Tourists in Berlin were rattled by Monday’s Christmas market attack, but were determined to hit the city’s landmark attractions on Tuesday, saying that to keep away after the rampage would hand victory to the attackers.
At the Brandenburg Gate, the city’s famous east-west divide and favoured tourist hangout, visitors snapped selfies even as flags hung at half-mast in mourning on nearby embassies.
David While has only a few days to see the sights and says the attack “hasn’t stopped us”.
“No one is safe anymore. You can’t stop going to places, because otherwise they’ve won,” says the 52-year-old Londoner.
His friend Neil Thomas, 53, puts Monday’s rampage, in which a truck driver ploughed into a crowd, killing 12, in a category with other recent attacks on European destination cities Brussels, Paris and Nice.
“I think, at this stage, we just get used to it,” he says, adding that the very Christmas markets targeted in the attack were the main reason for their seasonal visit.
Despite the winter chill, Lili Jiang puts on a big smile for her parents’ camera before heading for a tour of the Christmas markets.
“We are still going... but we are a little bit worried about the safety problems,” admits the 23-year-old, who is studying in Portugal and whose parents have come all the way from China to visit.
She is quick to note German plans for beefed-up security, giving herself a pep talk that, from now on, “maybe there is not much to worry about the security.”
Barriers and patrols
New barriers have gone up overnight at Christmas markets in Germany and across many other sites in Europe in a bid to protect revellers during the holiday season, an important source of revenue for the tourist industry.
At the Gendarmenmarkt square in Berlin, police check bags and patrol the narrow rows between wooden Christmas stalls.
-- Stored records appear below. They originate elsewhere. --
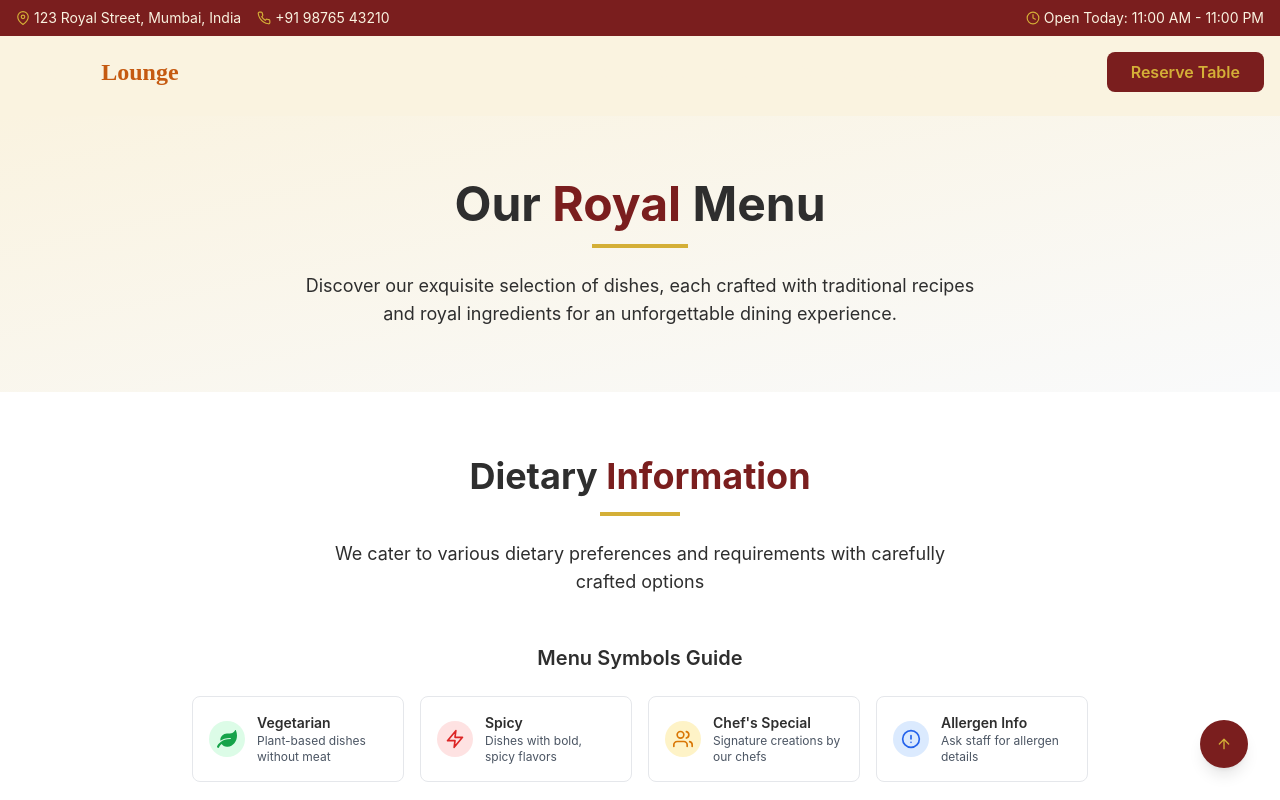
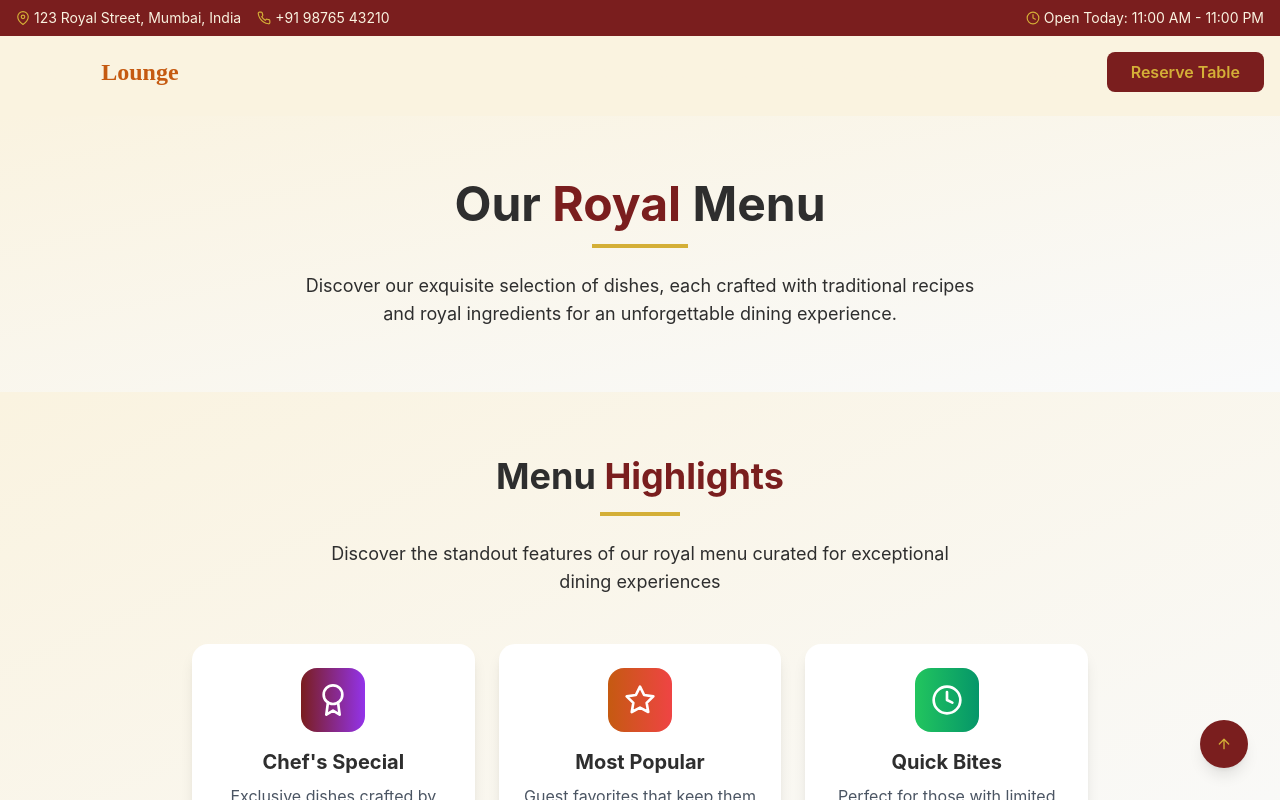
Before and after one commit to shivam86010/Tavisha-Lounge, a React (Vite) app: page /menu in a window 1280 px wide. Shown: the top 800 px of the page. Built offline with nearby package versions, Linux system fonts and the light colour scheme.

Commit message:
some smalll work on  menu page

```diff
--- a/src/Page/MenuPage/MenuMainPage.jsx
+++ b/src/Page/MenuPage/MenuMainPage.jsx
@@ -297,7 +297,7 @@ const MenuMainPage = () => {
       <MenuHeader />
 
       {/* Additional Menu Components */}
-      {/* <MenuHighlights /> */}
+      <MenuHighlights />
       <DietaryInfo />
       <SeasonalSpecials />
 
```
“We could have shut out of solidarity (with the victims), but on the other hand, that is exactly what the terrorists want -- for everything to be paralysed and everyone to be scared,” says Gesine, taking a drag off her cigarette while awaiting customers eager to warm up with her mulled wine.
Her stand is defiantly open today, she adds, “but there are a lot fewer people today.”
Germany’s world-famous Christmas markets -- a 2013 industry survey counted 1,500 of them -- attract tens of millions of visitors each year, and tourism officials are at a loss to estimate the impact Monday’s attack will have.
For now, says Burkhard Kieker, head of the visitBerlin tourist office, the city’s hotels are still nearly full and have not yet experienced a rash of cancellations.
“This is a first for Germany, both in terms of the scale and the type of event, and for the moment were are unable to fully measure the impact,” said a spokeswoman for the German tourism federation, DTV.
Berlin, for now, is still planning to stage showy New Year celebrations with a fireworks extravaganza at the Brandenburg Gate.
Sausage seller Liza Meyer will be at the ready in her market stall, even though she suspects “people will think twice” before coming out.